You: Как здорово! Пойдем в кино? – How nice! Shall we go to the cinema?
Olya: Да, это замечательная идея! – Yes, this is a wonderful idea!
Visualisation is effective as it forces you to pay attention. Ed Cooke, a memory champion, says that attention is the single most important thing in memorisation. In the above example, you need to focus to synthesise all the information, the dialog, the environment, the actors.
When you visualise you should involve all your senses. Maybe a mental image is more closely related to the sense of sight. However, next time you stumble over the words ‘хлеб’ (bread) or ‘скрипка’ (violin), you will see that you can easily visualise the nice smell of freshly baked bread or the beautiful sound of violin. Also, feel free to exaggerate with your imagination; think of unusual images which will make your visualisations and memories last longer.

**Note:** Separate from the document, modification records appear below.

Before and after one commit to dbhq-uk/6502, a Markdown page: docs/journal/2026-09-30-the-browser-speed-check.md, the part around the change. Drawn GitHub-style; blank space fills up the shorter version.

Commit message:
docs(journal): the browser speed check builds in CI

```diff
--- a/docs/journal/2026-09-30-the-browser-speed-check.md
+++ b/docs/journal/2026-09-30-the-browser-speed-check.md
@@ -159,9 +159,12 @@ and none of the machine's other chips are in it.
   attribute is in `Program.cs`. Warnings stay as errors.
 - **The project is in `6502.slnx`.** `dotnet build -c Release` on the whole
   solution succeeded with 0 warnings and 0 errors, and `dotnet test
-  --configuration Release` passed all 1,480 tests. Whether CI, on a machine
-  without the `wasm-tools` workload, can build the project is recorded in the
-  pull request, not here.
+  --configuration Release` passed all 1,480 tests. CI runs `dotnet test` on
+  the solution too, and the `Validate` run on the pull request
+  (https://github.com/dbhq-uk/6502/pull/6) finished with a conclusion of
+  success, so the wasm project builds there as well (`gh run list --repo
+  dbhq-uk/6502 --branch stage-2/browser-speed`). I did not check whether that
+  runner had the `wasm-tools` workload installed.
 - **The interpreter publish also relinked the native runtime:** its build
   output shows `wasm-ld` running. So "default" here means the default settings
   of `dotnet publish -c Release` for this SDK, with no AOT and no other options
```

Visualisation can be even more powerful when it engages you emotionally. In our example above, you are covered with joy as Olya accepts to go to the cinema with you. Visualise yourself speaking fluently in Russian and being confident. That will certainly take you a step closer to the goal.
Finally, it is well known that we learn better in a state of calmness. When we visualise, we are in a state of alertness and calmness; this is exactly the state in which we achieve optimal results in learning. Finally, I just wanted to mention how we say visualisation in Russian in case your Russian friends ask you how you learned the language so quickly. It is an easy one, give it a guess! Визуализация!

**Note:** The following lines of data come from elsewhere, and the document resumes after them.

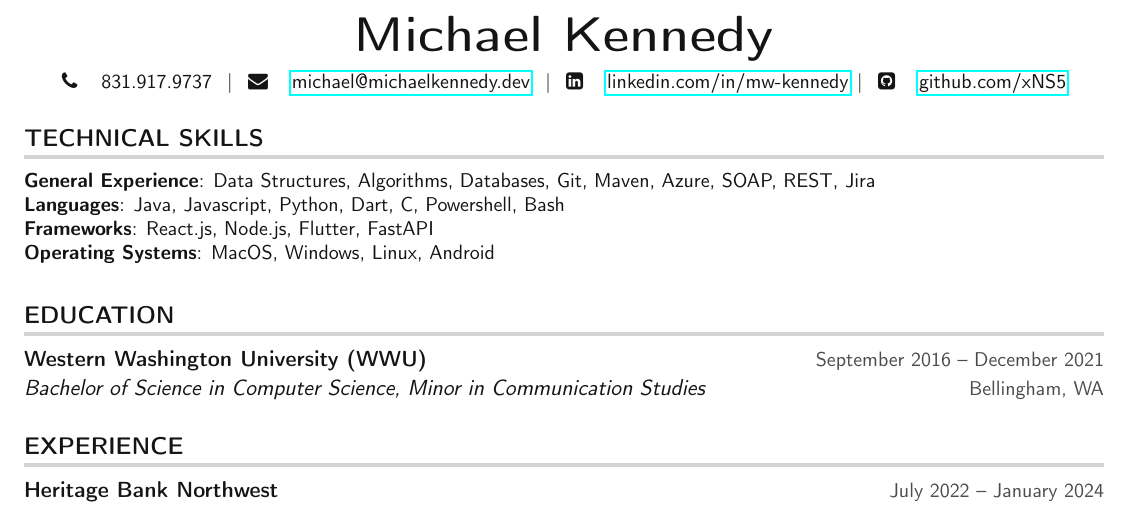
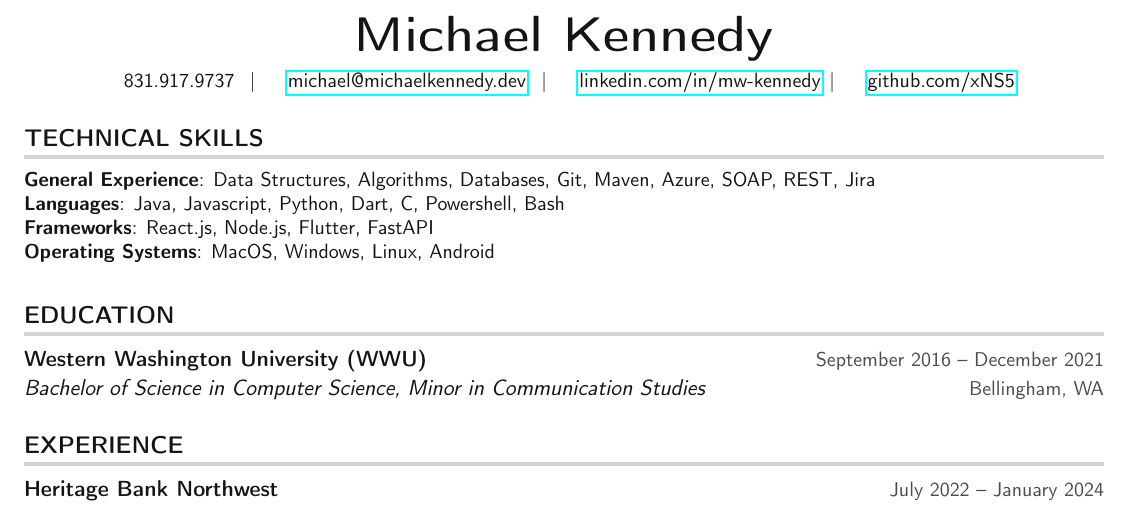
Before and after one commit to xNS5/resume, a LaTeX CV (MichaelKennedy_Resume.tex): part of the page, cut so that both start at the same text. Compiled offline with pdfLaTeX.

Commit message:
Re-testing

```diff
--- a/MichaelKennedy_Resume.tex
+++ b/MichaelKennedy_Resume.tex
@@ -111,7 +111,7 @@
 \newcommand{\resumeItemListEnd}{\end{itemize}\vspace{0pt}}
 
 \newif\ifdisablesymbol
-\disablesymbolfalse
+\disablesymboltrue
 
 \newcommand{\rendericon}[1]{%
     \ifdisablesymbol
```
Also changed, not shown: MichaelKennedy_Resume.pdf (added).
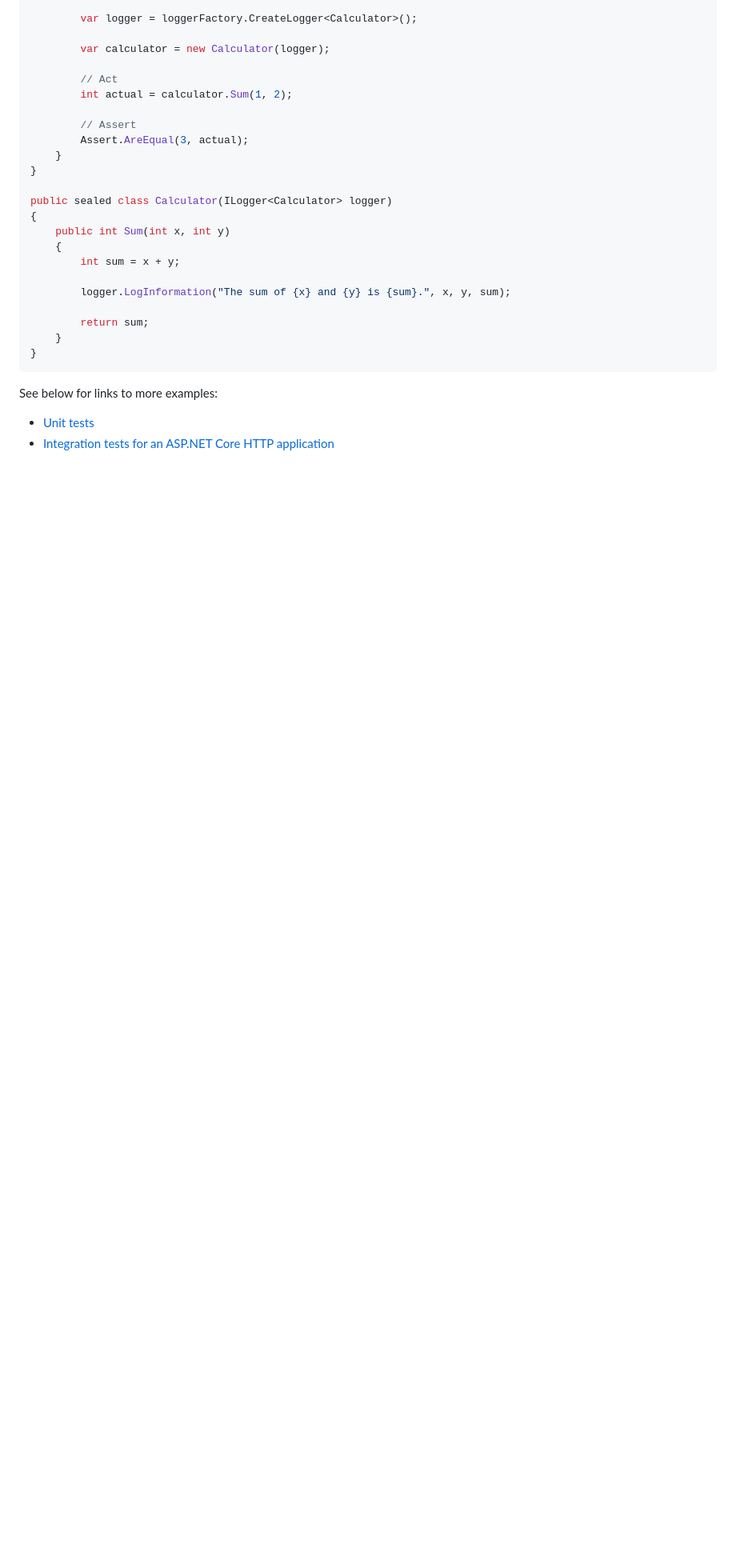
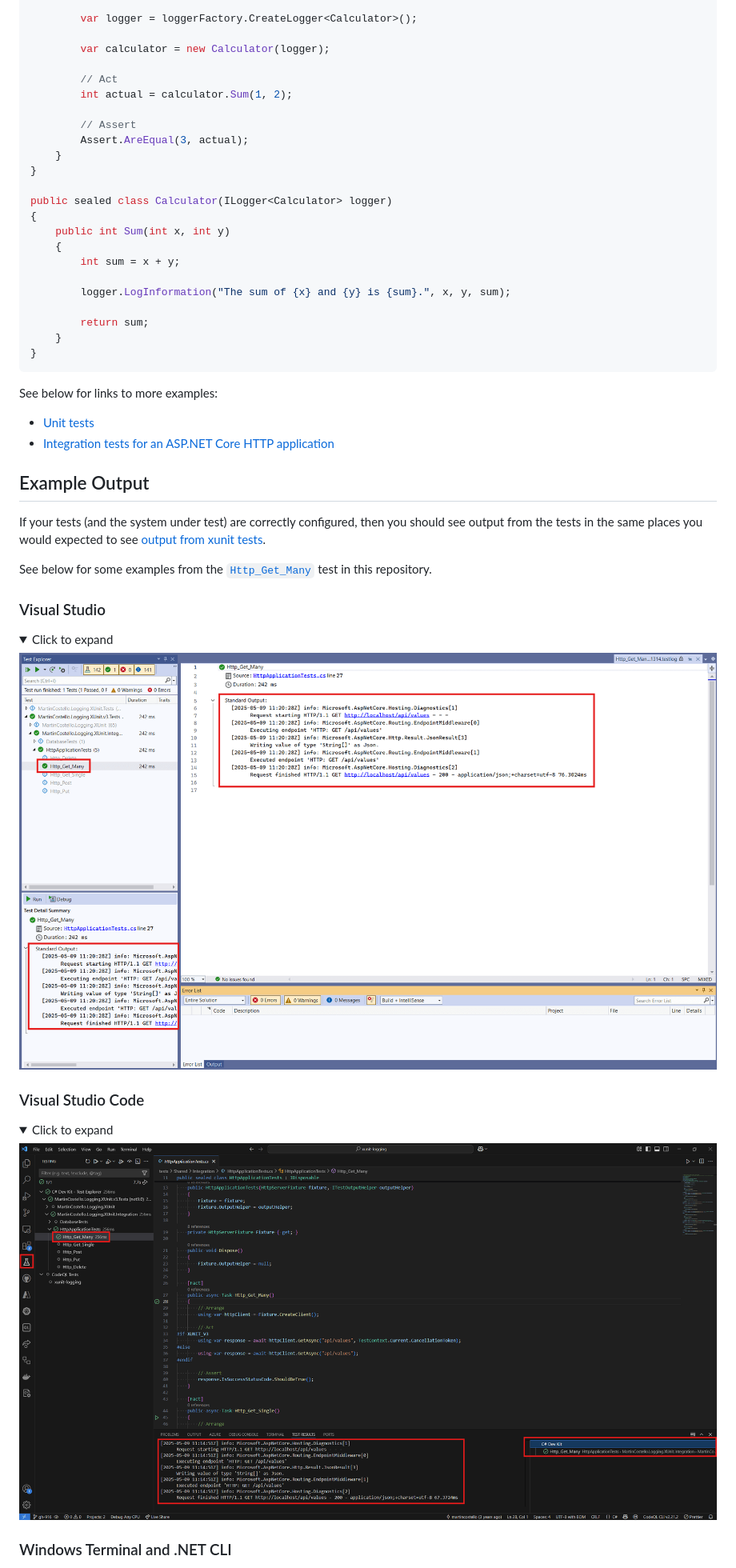
Before and after one commit to martincostello/xunit-logging, a Markdown page: README.md, the part around one of its changes. Shown at 80% size. Rendered like a GitHub page; pictures changed too: docs/images/output-vs.png (added), docs/images/output-vscode.png (added); folded sections open; blank space fills up the shorter version.

Commit message:
Add output examples
Add documentation to help find the output.

Resolves #916.

```diff
--- a/README.md
+++ b/README.md
@@ -133,3 +133,32 @@ See below for links to more examples:
 - [Unit tests][example-unit-tests]
 - [Integration tests for an ASP.NET Core HTTP application][example-integration-tests]
 
+## Example Output
+
+If your tests (and the system under test) are correctly configured, then you should see output from the
+tests in the same places you would expected to see [output from xunit tests][xunit-output].
+
+See below for some examples from the [`Http_Get_Many`][example-test] test in this repository.
+
+<!-- markdownlint-disable MD033 -->
+
+### Visual Studio
+
+<details>
+<summary>Click to expand</summary>
+
+![Visual Studio Output][output-vs]
+
+</details>
+
+### Visual Studio Code
+
+<details>
+<summary>Click to expand</summary>
+
+![Visual Studio Code Output][output-vscode]
+
+</details>
+
+### Windows Terminal and .NET CLI
+
```
Also changed, not shown: other parts of README.md (+12 -0 lines), docs/images/output-terminal.png (added).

PS: Please note also that in the above dialogue, a more natural response from Olya or a native speaker, would be something like: Да… конечно… почему нет? (Yes, sure, why not?) or, Да… конечно… пойдем! (Yes, sure, let’s go!) or, Конечно… да… давай! (Sure, yes, come on). Special thanks to Mikhail Katykhov (Adjunct Professor of Business at Lakeland College Japan) and Славик (see comment below) for this nice piece of feedback.